§ **Data extract**:
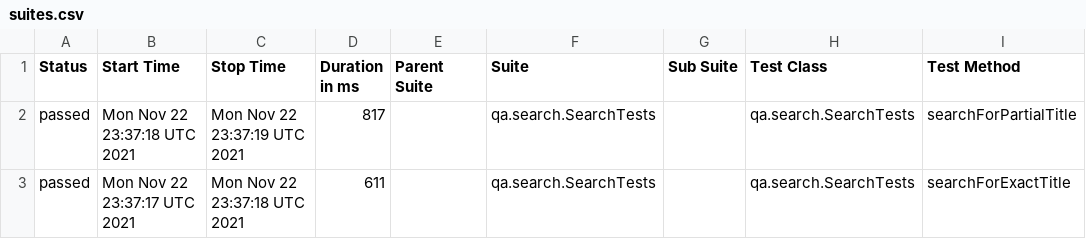
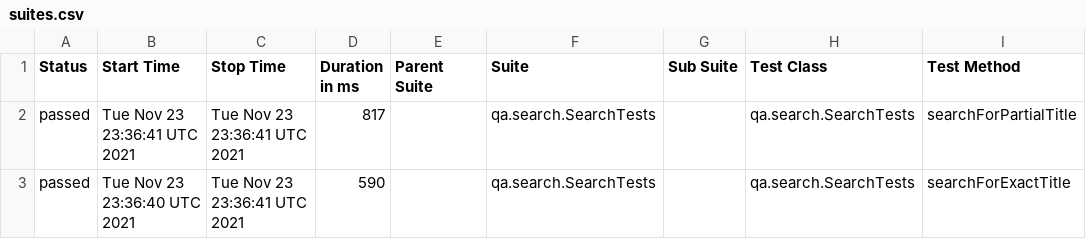
Before and after one commit to reinaldorossetti/playwright-kotlin-junit5, a CSV file: chromium/data/suites.csv, drawn as a sheet; only a part is shown; the diff names each change by its address in the sheet, - before the commit and + after, or states it on an @@ line.

```diff
--- a/chromium/data/suites.csv
+++ b/chromium/data/suites.csv
-B2 (Start Time): Mon Nov 22 23:37:18 UTC 2021
+B2 (Start Time): Tue Nov 23 23:36:41 UTC 2021
-C2 (Stop Time): Mon Nov 22 23:37:19 UTC 2021
+C2 (Stop Time): Tue Nov 23 23:36:41 UTC 2021
-B3 (Start Time): Mon Nov 22 23:37:17 UTC 2021
+B3 (Start Time): Tue Nov 23 23:36:40 UTC 2021
-C3 (Stop Time): Mon Nov 22 23:37:18 UTC 2021
+C3 (Stop Time): Tue Nov 23 23:36:41 UTC 2021
-D3 (Duration in ms): 611
+D3 (Duration in ms): 590
```
Also changed, not shown: 17 other files.
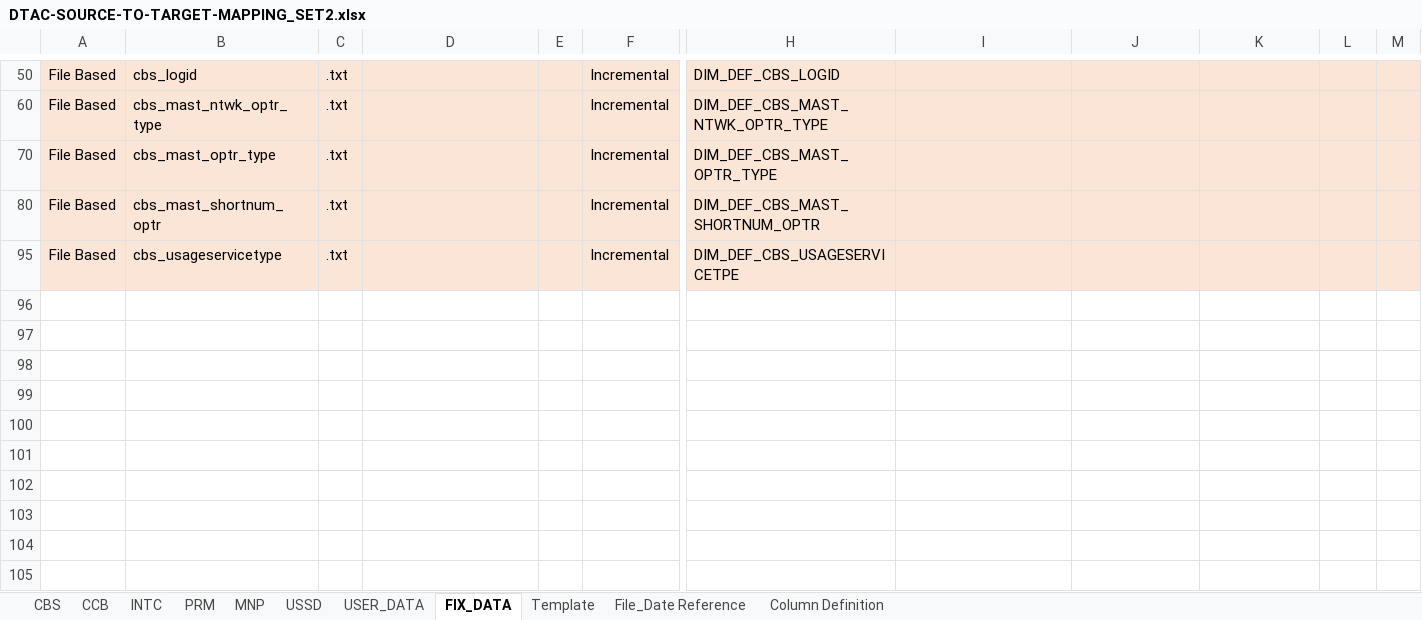
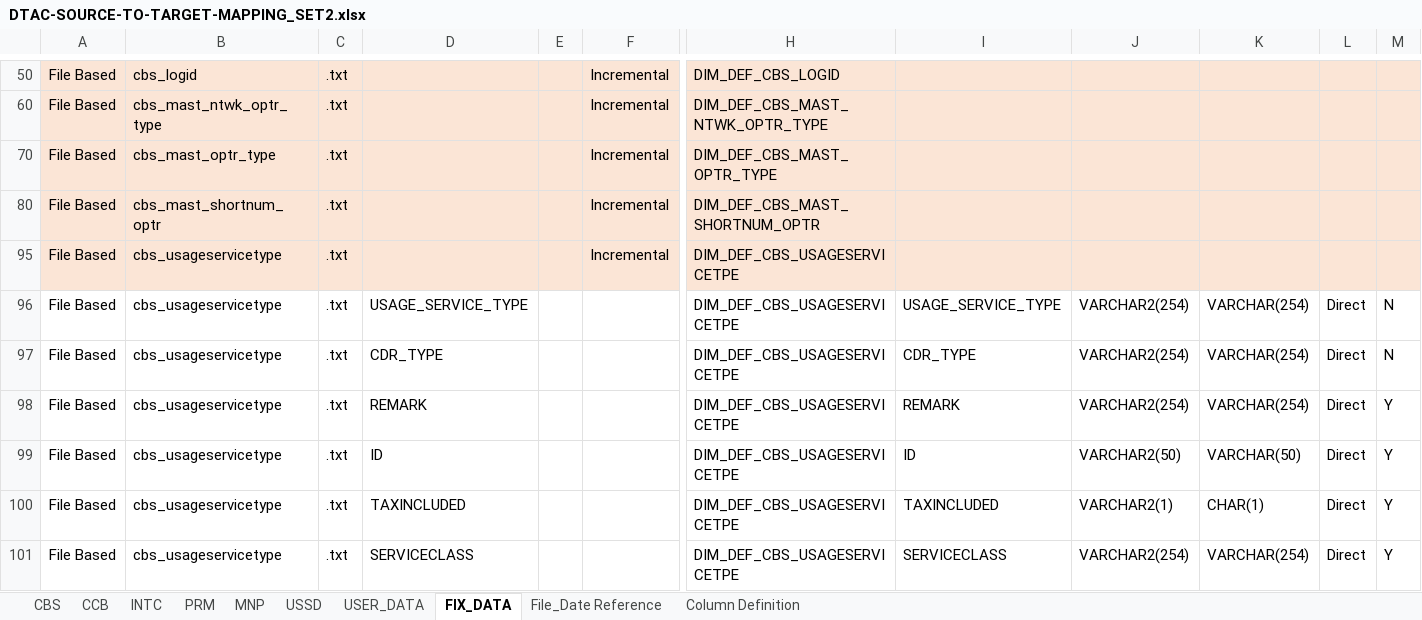
Before and after one commit to notting-hill/dtac_documents, an Excel workbook: DTAC-SOURCE-TO-TARGET-MAPPING_SET2.xlsx, sheet FIX_DATA, drawn as a sheet; only a part is shown, gaps mark what is left out; values as stored, in another font and other column widths than the file's, no borders; rows hold the shown columns only; the diff covers the shown part only; the diff names each change by its address in the sheet, - before the commit and + after, or states it on an @@ line.

```diff
--- a/DTAC-SOURCE-TO-TARGET-MAPPING_SET2.xlsx (sheet FIX_DATA)
+++ b/DTAC-SOURCE-TO-TARGET-MAPPING_SET2.xlsx (sheet FIX_DATA)
@@ sheet tab hidden: Template @@
@@ row 96 unhidden: File Based | cbs_usageservicetype | .txt | USAGE_SERVICE_TYPE |  |  | DIM_DEF_CBS_USAGESERVICETPE | USAGE_SERVICE_TYPE | VARCHAR2(254) | VARCHAR(254) | Direct | N @@
@@ row 97 unhidden: File Based | cbs_usageservicetype | .txt | CDR_TYPE |  |  | DIM_DEF_CBS_USAGESERVICETPE | CDR_TYPE | VARCHAR2(254) | VARCHAR(254) | Direct | N @@
@@ row 98 unhidden: File Based | cbs_usageservicetype | .txt | REMARK |  |  | DIM_DEF_CBS_USAGESERVICETPE | REMARK | VARCHAR2(254) | VARCHAR(254) | Direct | Y @@
@@ row 99 unhidden: File Based | cbs_usageservicetype | .txt | ID |  |  | DIM_DEF_CBS_USAGESERVICETPE | ID | VARCHAR2(50) | VARCHAR(50) | Direct | Y @@
@@ row 100 unhidden: File Based | cbs_usageservicetype | .txt | TAXINCLUDED |  |  | DIM_DEF_CBS_USAGESERVICETPE | TAXINCLUDED | VARCHAR2(1) | CHAR(1) | Direct | Y @@
@@ row 101 unhidden: File Based | cbs_usageservicetype | .txt | SERVICECLASS |  |  | DIM_DEF_CBS_USAGESERVICETPE | SERVICECLASS | VARCHAR2(254) | VARCHAR(254) | Direct | Y @@
```
Also changed, not shown: 6 hidden or unhidden rows and 1 edited cell elsewhere in this sheet, sheet CCB, sheet INTC, sheet CBS, sheet PRM, sheet USER_DATA, hidden cells, 6 other files.
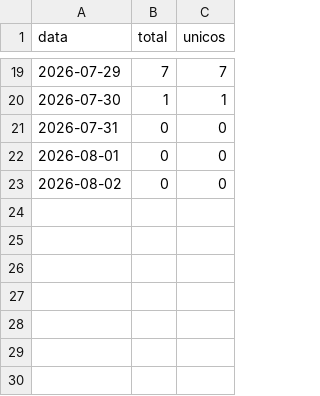
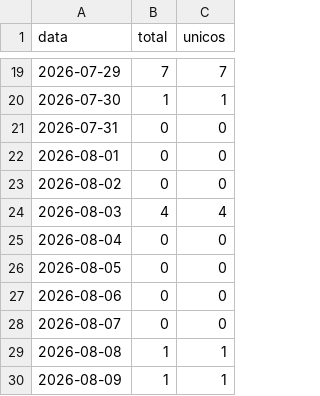
Before and after one commit to flaviotesta/gace-ppsi, a CSV file: metrics/trafego_clones.csv, drawn as a sheet; only a part is shown, gaps mark what is left out; the diff names each change by its address in the sheet, - before the commit and + after, or states it on an @@ line.

```diff
--- a/metrics/trafego_clones.csv
+++ b/metrics/trafego_clones.csv
+row 24: 2026-08-03 | 4 | 4
+row 25: 2026-08-04 | 0 | 0
+row 26: 2026-08-05 | 0 | 0
+row 27: 2026-08-06 | 0 | 0
+row 28: 2026-08-07 | 0 | 0
+row 29: 2026-08-08 | 1 | 1
+row 30: 2026-08-09 | 1 | 1
```
Also changed, not shown: metrics/downloads_releases.csv, metrics/trafego_visitas.csv, 1 other file.
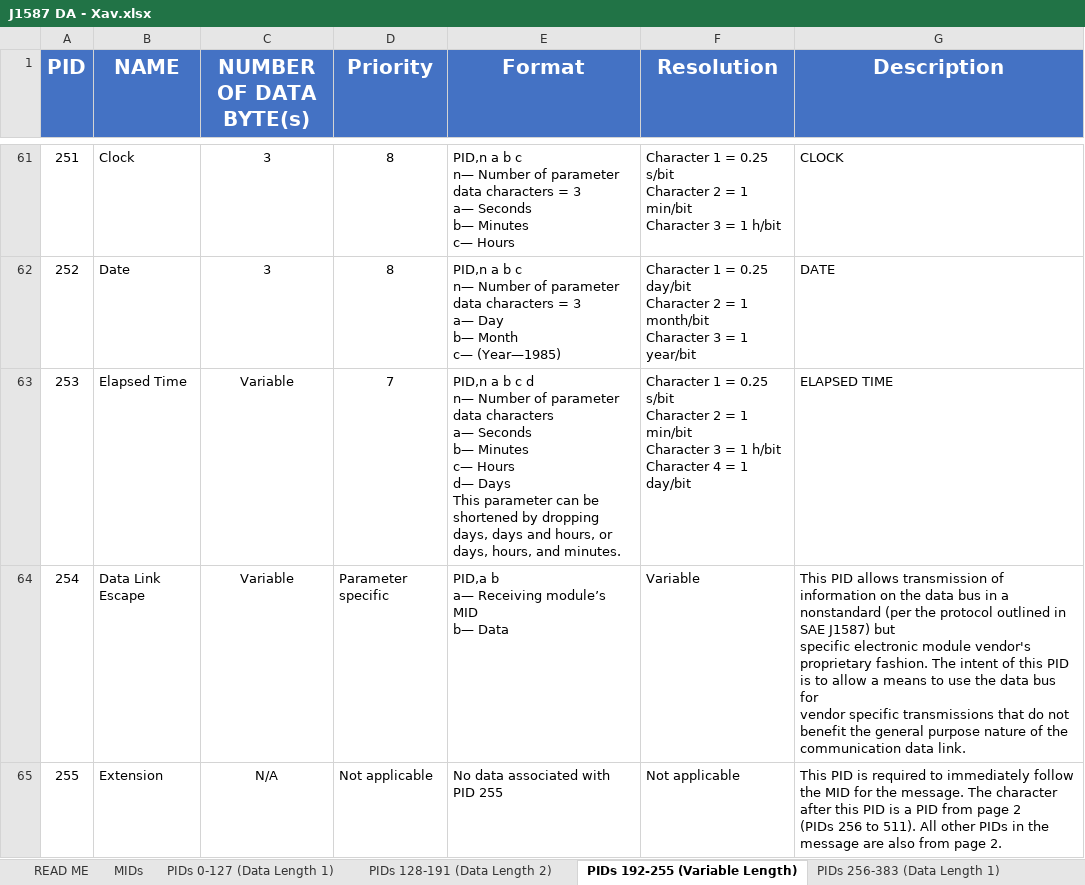
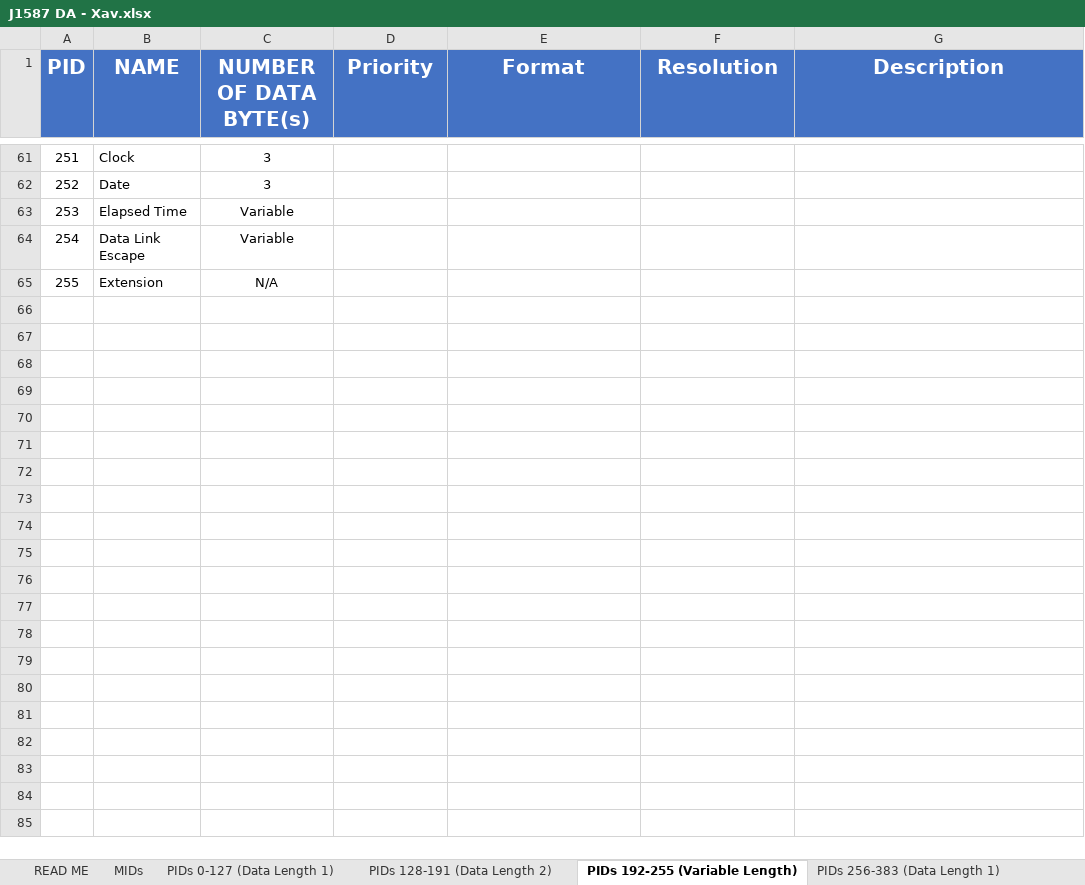
Before and after one commit to zahoov/Display_rep, an Excel workbook: J1587 DA - Xav.xlsx, sheet PIDs 192-255 (Variable Length), drawn as a sheet; only a part is shown, gaps mark what is left out; values as stored, in another font and other column widths than the file's, no borders; table styles not drawn; ↵ is a line break in a cell; the diff covers the shown part only; the diff names each change by its address in the sheet, - before the commit and + after, or states it on an @@ line.

```diff
--- a/J1587 DA - Xav.xlsx (sheet PIDs 192-255 (Variable Length))
+++ b/J1587 DA - Xav.xlsx (sheet PIDs 192-255 (Variable Length))
-D61:D62 (Priority): 8
+D61:D62 (Priority): (empty)
-E61 (Format): PID,n a b c ↵ n— Number of parameter data characters = 3 ↵ a— Seconds ↵ b— Minutes ↵ c— Hours
+E61 (Format): (empty)
-F61 (Resolution): Character 1 = 0.25 s/bit ↵ Character 2 = 1 min/bit ↵ Character 3 = 1 h/bit
+F61 (Resolution): (empty)
-G61 (Description): CLOCK
+G61 (Description): (empty)
-E62 (Format): PID,n a b c ↵ n— Number of parameter data characters = 3 ↵ a— Day ↵ b— Month ↵ c— (Year—1985)
+E62 (Format): (empty)
-F62 (Resolution): Character 1 = 0.25 day/bit ↵ Character 2 = 1 month/bit ↵ Character 3 = 1 year/bit
+F62 (Resolution): (empty)
-G62 (Description): DATE
+G62 (Description): (empty)
-D63 (Priority): 7
+D63 (Priority): (empty)
-E63 (Format): PID,n a b c d ↵ n— Number of parameter data characters ↵ a— Seconds ↵ b— Minutes ↵ c— Hours ↵ d— Days ↵ This parameter can be shortened by dropping days, days and hours, or days, hours, and minutes.
+E63 (Format): (empty)
-F63 (Resolution): Character 1 = 0.25 s/bit ↵ Character 2 = 1 min/bit ↵ Character 3 = 1 h/bit ↵ Character 4 = 1 day/bit
+F63 (Resolution): (empty)
-G63 (Description): ELAPSED TIME
+G63 (Description): (empty)
-D64 (Priority): Parameter specific
+D64 (Priority): (empty)
-E64 (Format): PID,a b ↵ a— Receiving module’s MID ↵ b— Data
+E64 (Format): (empty)
-F64 (Resolution): Variable
+F64 (Resolution): (empty)
-G64 (Description): This PID allows transmission of information on the data bus in a nonstandard (per the protocol outlined in SAE J1587) but ↵ specific electronic module vendor's proprietary fashion. The intent of this PID is to allow a means to use the data bus for ↵ vendor specific transmissions that do not benefit the general purpose nature of the communication data link.
+G64 (Description): (empty)
-D65 (Priority): Not applicable
+D65 (Priority): (empty)
-E65 (Format): No data associated with PID 255
+E65 (Format): (empty)
-F65 (Resolution): Not applicable
+F65 (Resolution): (empty)
-G65 (Description): This PID is required to immediately follow the MID for the message. The character after this PID is a PID from page 2 ↵ (PIDs 256 to 511). All other PIDs in the message are also from page 2.
+G65 (Description): (empty)
```
Also changed, not shown: 158 edited cells elsewhere in this sheet, sheet MIDs, sheet PIDs 384-447 (Data Length 2), sheet PIDs 256-383 (Data Length 1), 1 other file.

§ **Directions for this task**:
Please output every line of the listing as it stands, and omit its images.

§ **Final answer**:
Before and after one commit to reinaldorossetti/playwright-kotlin-junit5, a CSV file: chromium/data/suites.csv, drawn as a sheet; only a part is shown; the diff names each change by its address in the sheet, - before the commit and + after, or states it on an @@ line.

```diff
--- a/chromium/data/suites.csv
+++ b/chromium/data/suites.csv
-B2 (Start Time): Mon Nov 22 23:37:18 UTC 2021
+B2 (Start Time): Tue Nov 23 23:36:41 UTC 2021
-C2 (Stop Time): Mon Nov 22 23:37:19 UTC 2021
+C2 (Stop Time): Tue Nov 23 23:36:41 UTC 2021
-B3 (Start Time): Mon Nov 22 23:37:17 UTC 2021
+B3 (Start Time): Tue Nov 23 23:36:40 UTC 2021
-C3 (Stop Time): Mon Nov 22 23:37:18 UTC 2021
+C3 (Stop Time): Tue Nov 23 23:36:41 UTC 2021
-D3 (Duration in ms): 611
+D3 (Duration in ms): 590
```
Also changed, not shown: 17 other files.
Before and after one commit to notting-hill/dtac_documents, an Excel workbook: DTAC-SOURCE-TO-TARGET-MAPPING_SET2.xlsx, sheet FIX_DATA, drawn as a sheet; only a part is shown, gaps mark what is left out; values as stored, in another font and other column widths than the file's, no borders; rows hold the shown columns only; the diff covers the shown part only; the diff names each change by its address in the sheet, - before the commit and + after, or states it on an @@ line.

```diff
--- a/DTAC-SOURCE-TO-TARGET-MAPPING_SET2.xlsx (sheet FIX_DATA)
+++ b/DTAC-SOURCE-TO-TARGET-MAPPING_SET2.xlsx (sheet FIX_DATA)
@@ sheet tab hidden: Template @@
@@ row 96 unhidden: File Based | cbs_usageservicetype | .txt | USAGE_SERVICE_TYPE |  |  | DIM_DEF_CBS_USAGESERVICETPE | USAGE_SERVICE_TYPE | VARCHAR2(254) | VARCHAR(254) | Direct | N @@
@@ row 97 unhidden: File Based | cbs_usageservicetype | .txt | CDR_TYPE |  |  | DIM_DEF_CBS_USAGESERVICETPE | CDR_TYPE | VARCHAR2(254) | VARCHAR(254) | Direct | N @@
@@ row 98 unhidden: File Based | cbs_usageservicetype | .txt | REMARK |  |  | DIM_DEF_CBS_USAGESERVICETPE | REMARK | VARCHAR2(254) | VARCHAR(254) | Direct | Y @@
@@ row 99 unhidden: File Based | cbs_usageservicetype | .txt | ID |  |  | DIM_DEF_CBS_USAGESERVICETPE | ID | VARCHAR2(50) | VARCHAR(50) | Direct | Y @@
@@ row 100 unhidden: File Based | cbs_usageservicetype | .txt | TAXINCLUDED |  |  | DIM_DEF_CBS_USAGESERVICETPE | TAXINCLUDED | VARCHAR2(1) | CHAR(1) | Direct | Y @@
@@ row 101 unhidden: File Based | cbs_usageservicetype | .txt | SERVICECLASS |  |  | DIM_DEF_CBS_USAGESERVICETPE | SERVICECLASS | VARCHAR2(254) | VARCHAR(254) | Direct | Y @@
```
Also changed, not shown: 6 hidden or unhidden rows and 1 edited cell elsewhere in this sheet, sheet CCB, sheet INTC, sheet CBS, sheet PRM, sheet USER_DATA, hidden cells, 6 other files.
Before and after one commit to flaviotesta/gace-ppsi, a CSV file: metrics/trafego_clones.csv, drawn as a sheet; only a part is shown, gaps mark what is left out; the diff names each change by its address in the sheet, - before the commit and + after, or states it on an @@ line.

```diff
--- a/metrics/trafego_clones.csv
+++ b/metrics/trafego_clones.csv
+row 24: 2026-08-03 | 4 | 4
+row 25: 2026-08-04 | 0 | 0
+row 26: 2026-08-05 | 0 | 0
+row 27: 2026-08-06 | 0 | 0
+row 28: 2026-08-07 | 0 | 0
+row 29: 2026-08-08 | 1 | 1
+row 30: 2026-08-09 | 1 | 1
```
Also changed, not shown: metrics/downloads_releases.csv, metrics/trafego_visitas.csv, 1 other file.
Before and after one commit to zahoov/Display_rep, an Excel workbook: J1587 DA - Xav.xlsx, sheet PIDs 192-255 (Variable Length), drawn as a sheet; only a part is shown, gaps mark what is left out; values as stored, in another font and other column widths than the file's, no borders; table styles not drawn; ↵ is a line break in a cell; the diff covers the shown part only; the diff names each change by its address in the sheet, - before the commit and + after, or states it on an @@ line.

```diff
--- a/J1587 DA - Xav.xlsx (sheet PIDs 192-255 (Variable Length))
+++ b/J1587 DA - Xav.xlsx (sheet PIDs 192-255 (Variable Length))
-D61:D62 (Priority): 8
+D61:D62 (Priority): (empty)
-E61 (Format): PID,n a b c ↵ n— Number of parameter data characters = 3 ↵ a— Seconds ↵ b— Minutes ↵ c— Hours
+E61 (Format): (empty)
-F61 (Resolution): Character 1 = 0.25 s/bit ↵ Character 2 = 1 min/bit ↵ Character 3 = 1 h/bit
+F61 (Resolution): (empty)
-G61 (Description): CLOCK
+G61 (Description): (empty)
-E62 (Format): PID,n a b c ↵ n— Number of parameter data characters = 3 ↵ a— Day ↵ b— Month ↵ c— (Year—1985)
+E62 (Format): (empty)
-F62 (Resolution): Character 1 = 0.25 day/bit ↵ Character 2 = 1 month/bit ↵ Character 3 = 1 year/bit
+F62 (Resolution): (empty)
-G62 (Description): DATE
+G62 (Description): (empty)
-D63 (Priority): 7
+D63 (Priority): (empty)
-E63 (Format): PID,n a b c d ↵ n— Number of parameter data characters ↵ a— Seconds ↵ b— Minutes ↵ c— Hours ↵ d— Days ↵ This parameter can be shortened by dropping days, days and hours, or days, hours, and minutes.
+E63 (Format): (empty)
-F63 (Resolution): Character 1 = 0.25 s/bit ↵ Character 2 = 1 min/bit ↵ Character 3 = 1 h/bit ↵ Character 4 = 1 day/bit
+F63 (Resolution): (empty)
-G63 (Description): ELAPSED TIME
+G63 (Description): (empty)
-D64 (Priority): Parameter specific
+D64 (Priority): (empty)
-E64 (Format): PID,a b ↵ a— Receiving module’s MID ↵ b— Data
+E64 (Format): (empty)
-F64 (Resolution): Variable
+F64 (Resolution): (empty)
-G64 (Description): This PID allows transmission of information on the data bus in a nonstandard (per the protocol outlined in SAE J1587) but ↵ specific electronic module vendor's proprietary fashion. The intent of this PID is to allow a means to use the data bus for ↵ vendor specific transmissions that do not benefit the general purpose nature of the communication data link.
+G64 (Description): (empty)
-D65 (Priority): Not applicable
+D65 (Priority): (empty)
-E65 (Format): No data associated with PID 255
+E65 (Format): (empty)
-F65 (Resolution): Not applicable
+F65 (Resolution): (empty)
-G65 (Description): This PID is required to immediately follow the MID for the message. The character after this PID is a PID from page 2 ↵ (PIDs 256 to 511). All other PIDs in the message are also from page 2.
+G65 (Description): (empty)
```
Also changed, not shown: 158 edited cells elsewhere in this sheet, sheet MIDs, sheet PIDs 384-447 (Data Length 2), sheet PIDs 256-383 (Data Length 1), 1 other file.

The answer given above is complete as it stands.